→ **DIRECTIONS FOR THIS TASK**:
Each record, in full, must be restated word for word.

→ **RECORDS TO PROCESS**:
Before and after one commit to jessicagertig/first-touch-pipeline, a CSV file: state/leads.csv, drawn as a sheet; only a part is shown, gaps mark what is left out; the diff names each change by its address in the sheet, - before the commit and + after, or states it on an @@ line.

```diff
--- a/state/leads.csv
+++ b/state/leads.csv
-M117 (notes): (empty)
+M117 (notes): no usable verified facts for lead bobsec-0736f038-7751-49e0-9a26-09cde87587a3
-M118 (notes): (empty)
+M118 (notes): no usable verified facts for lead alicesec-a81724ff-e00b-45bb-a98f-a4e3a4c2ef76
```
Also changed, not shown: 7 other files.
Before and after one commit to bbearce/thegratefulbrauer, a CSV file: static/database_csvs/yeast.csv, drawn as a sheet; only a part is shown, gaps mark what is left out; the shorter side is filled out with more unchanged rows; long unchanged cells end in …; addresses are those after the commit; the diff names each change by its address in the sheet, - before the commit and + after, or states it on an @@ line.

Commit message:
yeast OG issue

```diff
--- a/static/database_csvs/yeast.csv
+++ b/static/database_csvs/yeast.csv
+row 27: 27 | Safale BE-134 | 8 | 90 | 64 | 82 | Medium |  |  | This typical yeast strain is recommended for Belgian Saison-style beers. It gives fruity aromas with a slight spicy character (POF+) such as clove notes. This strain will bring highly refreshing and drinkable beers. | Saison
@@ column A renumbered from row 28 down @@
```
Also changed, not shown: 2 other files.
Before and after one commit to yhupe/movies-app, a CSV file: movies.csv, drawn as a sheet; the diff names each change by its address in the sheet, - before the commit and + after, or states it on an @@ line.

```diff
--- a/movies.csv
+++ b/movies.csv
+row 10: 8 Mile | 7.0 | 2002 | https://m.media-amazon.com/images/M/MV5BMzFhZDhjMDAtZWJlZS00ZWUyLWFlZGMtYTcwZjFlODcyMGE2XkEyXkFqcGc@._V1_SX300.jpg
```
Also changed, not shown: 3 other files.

→ **EXERCISE OUTPUT**:
Before and after one commit to jessicagertig/first-touch-pipeline, a CSV file: state/leads.csv, drawn as a sheet; only a part is shown, gaps mark what is left out; the diff names each change by its address in the sheet, - before the commit and + after, or states it on an @@ line.

```diff
--- a/state/leads.csv
+++ b/state/leads.csv
-M117 (notes): (empty)
+M117 (notes): no usable verified facts for lead bobsec-0736f038-7751-49e0-9a26-09cde87587a3
-M118 (notes): (empty)
+M118 (notes): no usable verified facts for lead alicesec-a81724ff-e00b-45bb-a98f-a4e3a4c2ef76
```
Also changed, not shown: 7 other files.
Before and after one commit to bbearce/thegratefulbrauer, a CSV file: static/database_csvs/yeast.csv, drawn as a sheet; only a part is shown, gaps mark what is left out; the shorter side is filled out with more unchanged rows; long unchanged cells end in …; addresses are those after the commit; the diff names each change by its address in the sheet, - before the commit and + after, or states it on an @@ line.

Commit message:
yeast OG issue

```diff
--- a/static/database_csvs/yeast.csv
+++ b/static/database_csvs/yeast.csv
+row 27: 27 | Safale BE-134 | 8 | 90 | 64 | 82 | Medium |  |  | This typical yeast strain is recommended for Belgian Saison-style beers. It gives fruity aromas with a slight spicy character (POF+) such as clove notes. This strain will bring highly refreshing and drinkable beers. | Saison
@@ column A renumbered from row 28 down @@
```
Also changed, not shown: 2 other files.
Before and after one commit to yhupe/movies-app, a CSV file: movies.csv, drawn as a sheet; the diff names each change by its address in the sheet, - before the commit and + after, or states it on an @@ line.

```diff
--- a/movies.csv
+++ b/movies.csv
+row 10: 8 Mile | 7.0 | 2002 | https://m.media-amazon.com/images/M/MV5BMzFhZDhjMDAtZWJlZS00ZWUyLWFlZGMtYTcwZjFlODcyMGE2XkEyXkFqcGc@._V1_SX300.jpg
```
Also changed, not shown: 3 other files.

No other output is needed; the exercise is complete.